These maps come from a presentation given by the Sydney Alliance, a coalition of churches, trade unions and community groups that is pushing for (amongst other things) improved public transport. Their slogan is for transport that is no more than 400m from your home/work, comes at least every 15 minutes, can be taken with just 1 ticket and is safe, clean, accessible and affordable, which shortens to a catchy 400:15:1:SCA2.

Again, there a few things I might take issue with. One is the exclusion of metro bus routes which, even though they technically don’t meet the criteria, I think are frequent enough (they run at 20 minute intervals on weekends but 10-15 minutes during the week). Another is having a radius of only 400m around train stations, when people are willing to walk further to a train station than a bus stop (and is why 800m is usually used for train stations). However, technically speaking, the maps are correct based on the criteria used, and give a different (but still correct) visual representation of frequency in Sydney.

I only wish I could see a similar map for the Eastern Suburbs or the Inner West, which actually do have quite a few 15 minute frequencies (or often better) all day.

It seems I missed a few events in the East Hills Line between 1932 and 1987, so I’ll start off by covering those.

The East Hills Line was first opened in 1931, consisting of an electrified double track between Tempe and Kingsgrove, then a single non-electrified track between Kingsgrove through to East Hills. The line was fully electrified in 1939 and duplication extended from Kingsgrove through to Riverwood in 1948.

Cityrail network map, prior to the East Hills Line extension. Technically it was called State Rail at the time, not Cityrail. (Source: Historical NSW Railway Timetables)

Cityrail network map, prior to the East Hills Line extension. Technically it was called State Rail at the time, not Cityrail. (Source: Historical NSW Railway Timetables)

The line between Riverwood and East Hills remained single track until 1987, when it would be duplicated as part of the extension of the line to meet up with the South Line at Glenfield. This allowed East Hills Line trains to go all the way between Campbelltown or Macarthur in Sydney’s Southwest through to the Sydney CBD. The new line was opened on December 21, 1987 by then NSW Premier Barrie Unsworth (see video below).


Next week: electrification of the Richmond line.

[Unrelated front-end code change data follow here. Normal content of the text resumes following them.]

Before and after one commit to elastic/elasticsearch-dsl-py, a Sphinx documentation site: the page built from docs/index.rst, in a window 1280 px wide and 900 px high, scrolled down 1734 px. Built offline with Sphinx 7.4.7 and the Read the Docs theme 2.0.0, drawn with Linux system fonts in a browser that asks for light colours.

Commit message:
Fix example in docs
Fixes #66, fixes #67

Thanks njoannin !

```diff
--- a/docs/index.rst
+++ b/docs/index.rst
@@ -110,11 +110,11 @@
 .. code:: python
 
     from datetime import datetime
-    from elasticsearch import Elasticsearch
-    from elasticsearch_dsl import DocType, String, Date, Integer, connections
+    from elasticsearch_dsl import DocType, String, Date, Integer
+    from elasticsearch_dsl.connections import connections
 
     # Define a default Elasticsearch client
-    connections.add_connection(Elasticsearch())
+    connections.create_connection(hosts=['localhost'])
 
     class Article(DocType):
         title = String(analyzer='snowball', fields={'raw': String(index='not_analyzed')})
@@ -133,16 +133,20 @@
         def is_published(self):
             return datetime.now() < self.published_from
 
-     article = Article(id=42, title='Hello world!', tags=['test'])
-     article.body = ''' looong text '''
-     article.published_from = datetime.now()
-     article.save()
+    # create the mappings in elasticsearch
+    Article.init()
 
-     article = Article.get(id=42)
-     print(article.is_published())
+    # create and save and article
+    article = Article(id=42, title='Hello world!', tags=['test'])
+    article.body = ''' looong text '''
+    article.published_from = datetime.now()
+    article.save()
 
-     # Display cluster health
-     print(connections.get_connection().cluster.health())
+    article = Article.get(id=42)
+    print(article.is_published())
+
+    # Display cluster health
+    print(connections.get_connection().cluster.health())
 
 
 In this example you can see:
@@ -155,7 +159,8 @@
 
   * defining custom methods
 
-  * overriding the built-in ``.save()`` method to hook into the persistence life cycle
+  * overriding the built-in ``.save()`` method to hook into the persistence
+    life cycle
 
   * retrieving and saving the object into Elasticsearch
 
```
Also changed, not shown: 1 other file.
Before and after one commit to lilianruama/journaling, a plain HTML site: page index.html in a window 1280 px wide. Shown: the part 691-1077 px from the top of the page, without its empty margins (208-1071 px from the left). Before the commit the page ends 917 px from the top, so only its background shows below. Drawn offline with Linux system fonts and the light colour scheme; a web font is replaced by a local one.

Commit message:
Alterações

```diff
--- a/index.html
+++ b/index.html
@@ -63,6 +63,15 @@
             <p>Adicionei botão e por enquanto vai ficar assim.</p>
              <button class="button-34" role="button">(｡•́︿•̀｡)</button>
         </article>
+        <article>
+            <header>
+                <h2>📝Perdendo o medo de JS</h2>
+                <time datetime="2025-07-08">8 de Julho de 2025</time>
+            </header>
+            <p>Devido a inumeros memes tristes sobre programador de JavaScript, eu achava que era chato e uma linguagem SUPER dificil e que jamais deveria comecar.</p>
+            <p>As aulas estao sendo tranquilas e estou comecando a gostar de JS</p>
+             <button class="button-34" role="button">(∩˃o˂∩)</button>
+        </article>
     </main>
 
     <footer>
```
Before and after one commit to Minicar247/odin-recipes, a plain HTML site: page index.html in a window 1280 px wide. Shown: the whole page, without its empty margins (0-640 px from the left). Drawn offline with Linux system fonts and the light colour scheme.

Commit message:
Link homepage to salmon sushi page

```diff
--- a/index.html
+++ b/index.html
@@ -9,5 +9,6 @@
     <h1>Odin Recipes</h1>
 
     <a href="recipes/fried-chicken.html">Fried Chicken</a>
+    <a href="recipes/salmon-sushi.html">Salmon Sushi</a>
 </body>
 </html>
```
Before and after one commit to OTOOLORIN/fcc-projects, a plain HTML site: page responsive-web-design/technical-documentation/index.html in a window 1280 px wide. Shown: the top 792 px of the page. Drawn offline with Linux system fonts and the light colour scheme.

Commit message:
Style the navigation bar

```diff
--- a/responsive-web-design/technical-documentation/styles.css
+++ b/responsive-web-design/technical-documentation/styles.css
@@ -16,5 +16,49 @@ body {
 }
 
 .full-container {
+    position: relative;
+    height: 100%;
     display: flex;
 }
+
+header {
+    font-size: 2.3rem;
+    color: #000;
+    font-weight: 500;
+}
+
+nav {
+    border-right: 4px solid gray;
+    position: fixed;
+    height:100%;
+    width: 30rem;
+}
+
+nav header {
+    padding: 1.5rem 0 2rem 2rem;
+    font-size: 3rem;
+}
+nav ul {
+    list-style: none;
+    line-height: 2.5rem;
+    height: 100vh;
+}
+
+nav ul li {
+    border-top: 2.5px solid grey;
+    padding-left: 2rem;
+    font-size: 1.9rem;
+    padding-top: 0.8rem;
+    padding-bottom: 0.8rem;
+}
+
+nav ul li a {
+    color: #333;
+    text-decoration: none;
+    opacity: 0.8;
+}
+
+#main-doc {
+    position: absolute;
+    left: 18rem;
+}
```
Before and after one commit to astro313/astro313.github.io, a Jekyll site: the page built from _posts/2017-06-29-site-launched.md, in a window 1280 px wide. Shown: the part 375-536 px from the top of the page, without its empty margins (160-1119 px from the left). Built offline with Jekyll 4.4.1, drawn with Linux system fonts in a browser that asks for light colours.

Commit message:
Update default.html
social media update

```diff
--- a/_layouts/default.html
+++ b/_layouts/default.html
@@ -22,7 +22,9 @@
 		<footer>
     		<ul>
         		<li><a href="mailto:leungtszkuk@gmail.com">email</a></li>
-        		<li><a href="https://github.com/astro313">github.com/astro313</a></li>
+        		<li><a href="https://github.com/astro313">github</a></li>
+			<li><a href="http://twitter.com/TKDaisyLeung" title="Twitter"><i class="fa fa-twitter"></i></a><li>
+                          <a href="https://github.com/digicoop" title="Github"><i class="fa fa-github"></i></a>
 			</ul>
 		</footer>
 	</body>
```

Two videos of trains which go right through markets today. The first is of  Mae Klong market near Bangkok in Thailand. And by right through, I mean right through, there is virtually no space between where the stalls are and where the train runs through. The second is Juliaca’s Market in Peru, and is filmed from the back of the train. Both are amazing for someone used to Western style suburban or metro train systems.